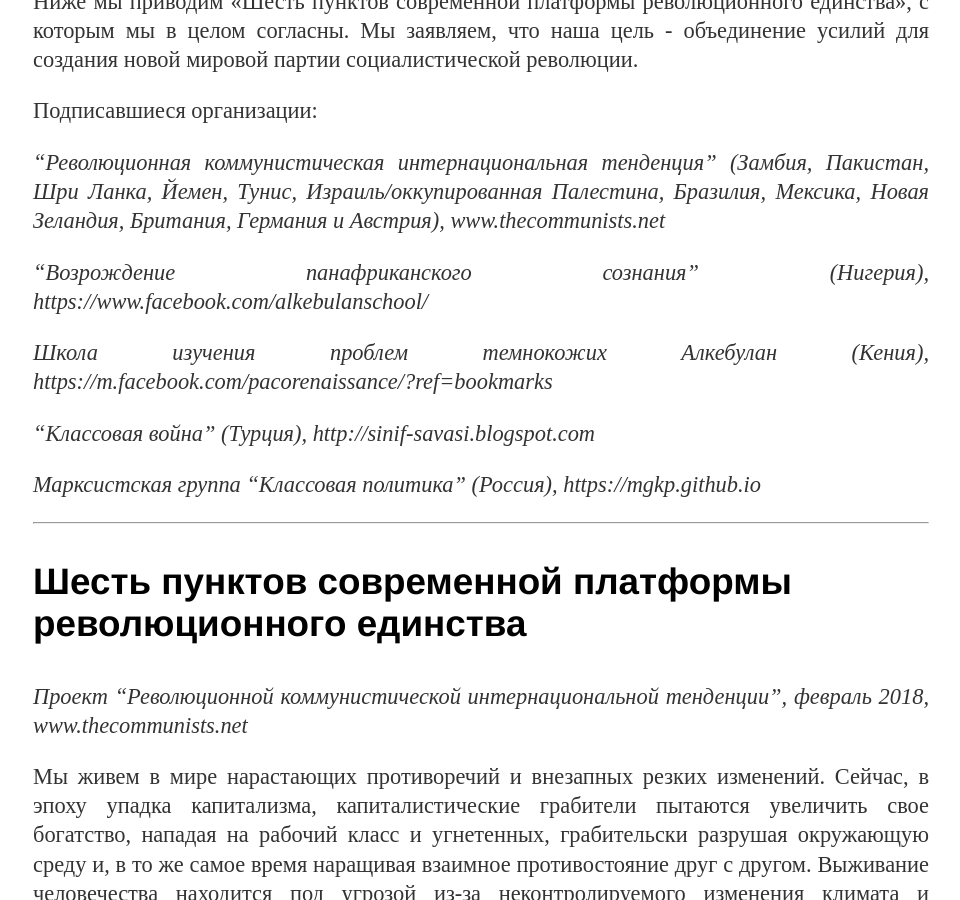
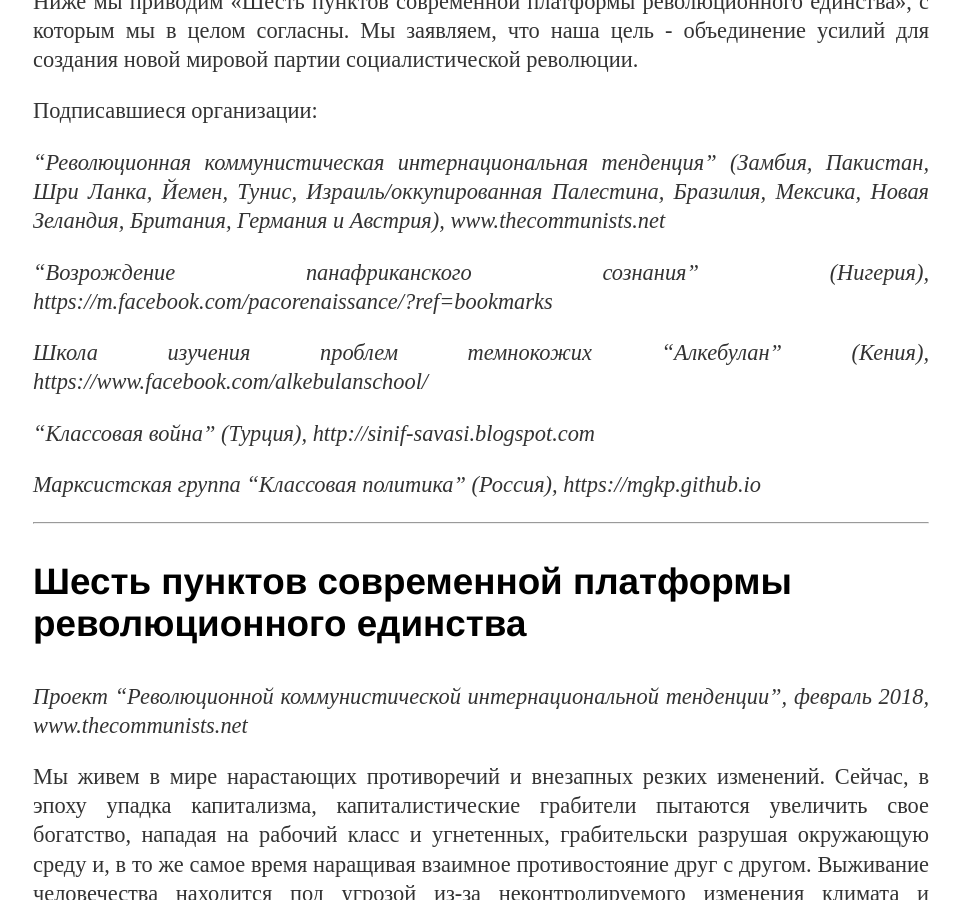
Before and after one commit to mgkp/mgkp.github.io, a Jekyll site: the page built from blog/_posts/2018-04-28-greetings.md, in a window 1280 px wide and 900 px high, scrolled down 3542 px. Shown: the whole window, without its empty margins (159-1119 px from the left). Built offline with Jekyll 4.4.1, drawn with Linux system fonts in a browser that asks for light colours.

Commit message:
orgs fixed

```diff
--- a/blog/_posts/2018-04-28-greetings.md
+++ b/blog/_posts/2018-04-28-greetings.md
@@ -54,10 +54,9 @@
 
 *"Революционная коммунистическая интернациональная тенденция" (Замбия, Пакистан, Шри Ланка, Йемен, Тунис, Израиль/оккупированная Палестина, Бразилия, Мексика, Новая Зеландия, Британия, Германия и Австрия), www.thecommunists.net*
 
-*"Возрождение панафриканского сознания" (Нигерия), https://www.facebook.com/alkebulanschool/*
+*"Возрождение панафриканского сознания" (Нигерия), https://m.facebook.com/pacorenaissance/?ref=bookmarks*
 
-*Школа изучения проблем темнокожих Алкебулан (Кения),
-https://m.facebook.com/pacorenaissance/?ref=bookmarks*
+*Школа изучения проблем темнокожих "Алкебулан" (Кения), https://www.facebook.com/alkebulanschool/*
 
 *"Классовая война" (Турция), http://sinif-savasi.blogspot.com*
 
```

.....

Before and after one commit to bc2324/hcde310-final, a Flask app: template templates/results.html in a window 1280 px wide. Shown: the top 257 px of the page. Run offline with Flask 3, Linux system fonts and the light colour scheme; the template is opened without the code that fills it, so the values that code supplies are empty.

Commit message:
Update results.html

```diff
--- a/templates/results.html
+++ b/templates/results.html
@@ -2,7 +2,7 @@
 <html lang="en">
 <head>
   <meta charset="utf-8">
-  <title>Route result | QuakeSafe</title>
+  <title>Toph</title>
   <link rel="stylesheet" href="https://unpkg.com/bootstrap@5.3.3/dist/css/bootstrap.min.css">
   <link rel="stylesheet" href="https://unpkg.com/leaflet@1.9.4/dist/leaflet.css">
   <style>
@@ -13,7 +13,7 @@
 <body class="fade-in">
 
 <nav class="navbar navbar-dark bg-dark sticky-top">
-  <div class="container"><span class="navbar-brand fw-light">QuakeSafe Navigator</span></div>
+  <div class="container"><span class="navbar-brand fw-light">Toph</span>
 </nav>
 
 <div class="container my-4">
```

.....

(Task brief)
Give the number of lines in the records above in which the word "container" appears. Include no other text.

(Answer to this problem)
3